## [Available records]
———
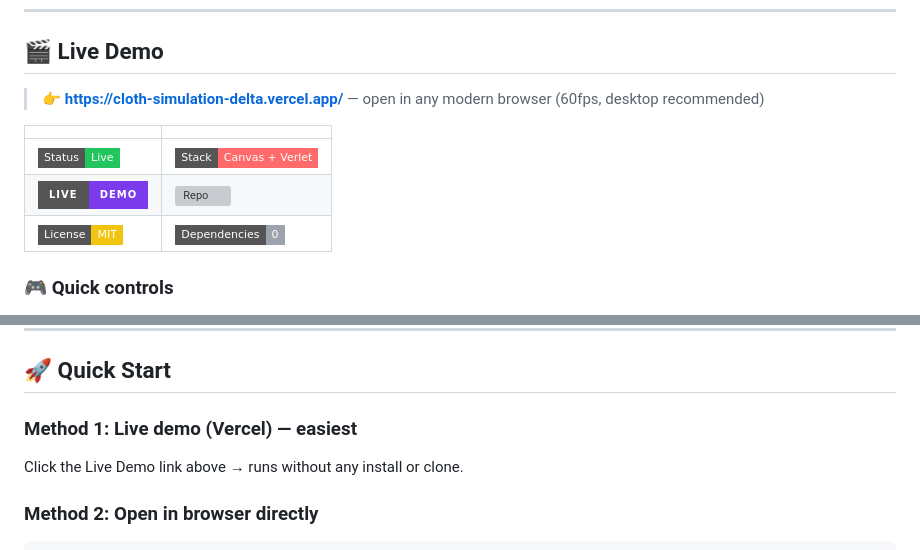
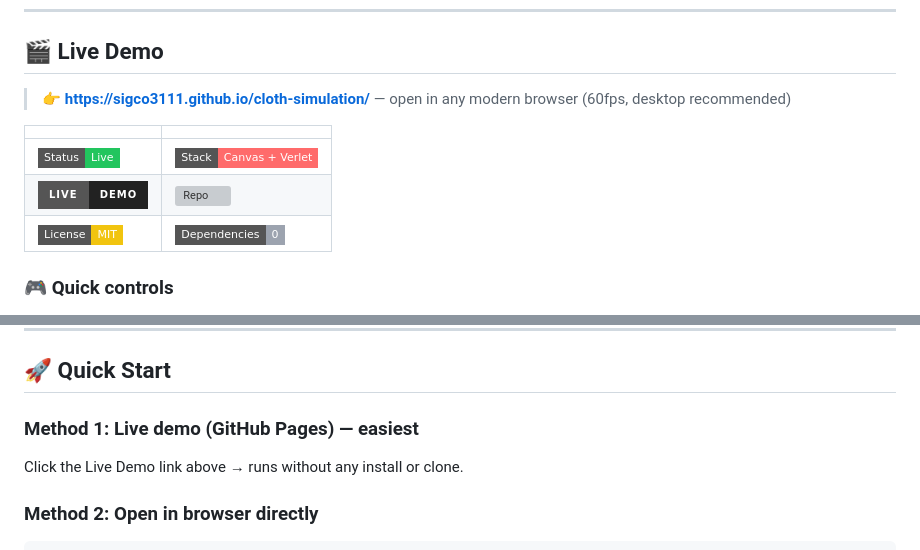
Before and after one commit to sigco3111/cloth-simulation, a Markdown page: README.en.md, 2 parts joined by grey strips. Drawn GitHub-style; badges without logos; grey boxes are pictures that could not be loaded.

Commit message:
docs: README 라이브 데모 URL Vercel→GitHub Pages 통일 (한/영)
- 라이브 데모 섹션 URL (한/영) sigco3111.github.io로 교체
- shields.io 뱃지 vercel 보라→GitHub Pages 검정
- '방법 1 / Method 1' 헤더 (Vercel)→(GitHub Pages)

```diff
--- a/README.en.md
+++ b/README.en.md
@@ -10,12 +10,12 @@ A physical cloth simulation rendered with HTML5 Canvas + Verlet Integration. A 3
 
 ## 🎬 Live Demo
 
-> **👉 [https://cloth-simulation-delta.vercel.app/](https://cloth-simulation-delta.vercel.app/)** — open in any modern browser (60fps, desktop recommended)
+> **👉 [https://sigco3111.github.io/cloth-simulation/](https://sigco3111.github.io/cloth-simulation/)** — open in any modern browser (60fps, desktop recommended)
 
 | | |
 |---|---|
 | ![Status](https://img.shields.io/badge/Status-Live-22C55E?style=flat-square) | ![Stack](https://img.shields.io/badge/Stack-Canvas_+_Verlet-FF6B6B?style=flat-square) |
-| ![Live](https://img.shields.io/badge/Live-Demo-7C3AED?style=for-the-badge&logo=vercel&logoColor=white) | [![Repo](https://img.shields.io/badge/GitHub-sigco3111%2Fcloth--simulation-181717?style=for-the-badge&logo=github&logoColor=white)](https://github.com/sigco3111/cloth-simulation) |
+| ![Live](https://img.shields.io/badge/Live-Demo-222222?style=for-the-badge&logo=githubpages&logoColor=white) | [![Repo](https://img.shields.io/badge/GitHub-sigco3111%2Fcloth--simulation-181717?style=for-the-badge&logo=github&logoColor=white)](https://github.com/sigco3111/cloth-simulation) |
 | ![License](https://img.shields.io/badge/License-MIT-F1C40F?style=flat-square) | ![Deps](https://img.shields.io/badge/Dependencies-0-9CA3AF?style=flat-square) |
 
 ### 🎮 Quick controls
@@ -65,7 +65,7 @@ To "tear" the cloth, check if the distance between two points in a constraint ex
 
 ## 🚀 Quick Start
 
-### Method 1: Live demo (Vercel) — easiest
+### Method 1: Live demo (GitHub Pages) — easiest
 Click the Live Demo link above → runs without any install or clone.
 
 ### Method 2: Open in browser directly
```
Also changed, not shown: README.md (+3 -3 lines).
———
## [What to do]
Print the records again exactly, without the pictures.

## [Written answer]
Before and after one commit to sigco3111/cloth-simulation, a Markdown page: README.en.md, 2 parts joined by grey strips. Drawn GitHub-style; badges without logos; grey boxes are pictures that could not be loaded.

Commit message:
docs: README 라이브 데모 URL Vercel→GitHub Pages 통일 (한/영)
- 라이브 데모 섹션 URL (한/영) sigco3111.github.io로 교체
- shields.io 뱃지 vercel 보라→GitHub Pages 검정
- '방법 1 / Method 1' 헤더 (Vercel)→(GitHub Pages)

```diff
--- a/README.en.md
+++ b/README.en.md
@@ -10,12 +10,12 @@ A physical cloth simulation rendered with HTML5 Canvas + Verlet Integration. A 3
 
 ## 🎬 Live Demo
 
-> **👉 [https://cloth-simulation-delta.vercel.app/](https://cloth-simulation-delta.vercel.app/)** — open in any modern browser (60fps, desktop recommended)
+> **👉 [https://sigco3111.github.io/cloth-simulation/](https://sigco3111.github.io/cloth-simulation/)** — open in any modern browser (60fps, desktop recommended)
 
 | | |
 |---|---|
 | ![Status](https://img.shields.io/badge/Status-Live-22C55E?style=flat-square) | ![Stack](https://img.shields.io/badge/Stack-Canvas_+_Verlet-FF6B6B?style=flat-square) |
-| ![Live](https://img.shields.io/badge/Live-Demo-7C3AED?style=for-the-badge&logo=vercel&logoColor=white) | [![Repo](https://img.shields.io/badge/GitHub-sigco3111%2Fcloth--simulation-181717?style=for-the-badge&logo=github&logoColor=white)](https://github.com/sigco3111/cloth-simulation) |
+| ![Live](https://img.shields.io/badge/Live-Demo-222222?style=for-the-badge&logo=githubpages&logoColor=white) | [![Repo](https://img.shields.io/badge/GitHub-sigco3111%2Fcloth--simulation-181717?style=for-the-badge&logo=github&logoColor=white)](https://github.com/sigco3111/cloth-simulation) |
 | ![License](https://img.shields.io/badge/License-MIT-F1C40F?style=flat-square) | ![Deps](https://img.shields.io/badge/Dependencies-0-9CA3AF?style=flat-square) |
 
 ### 🎮 Quick controls
@@ -65,7 +65,7 @@ To "tear" the cloth, check if the distance between two points in a constraint ex
 
 ## 🚀 Quick Start
 
-### Method 1: Live demo (Vercel) — easiest
+### Method 1: Live demo (GitHub Pages) — easiest
 Click the Live Demo link above → runs without any install or clone.
 
 ### Method 2: Open in browser directly
```
Also changed, not shown: README.md (+3 -3 lines).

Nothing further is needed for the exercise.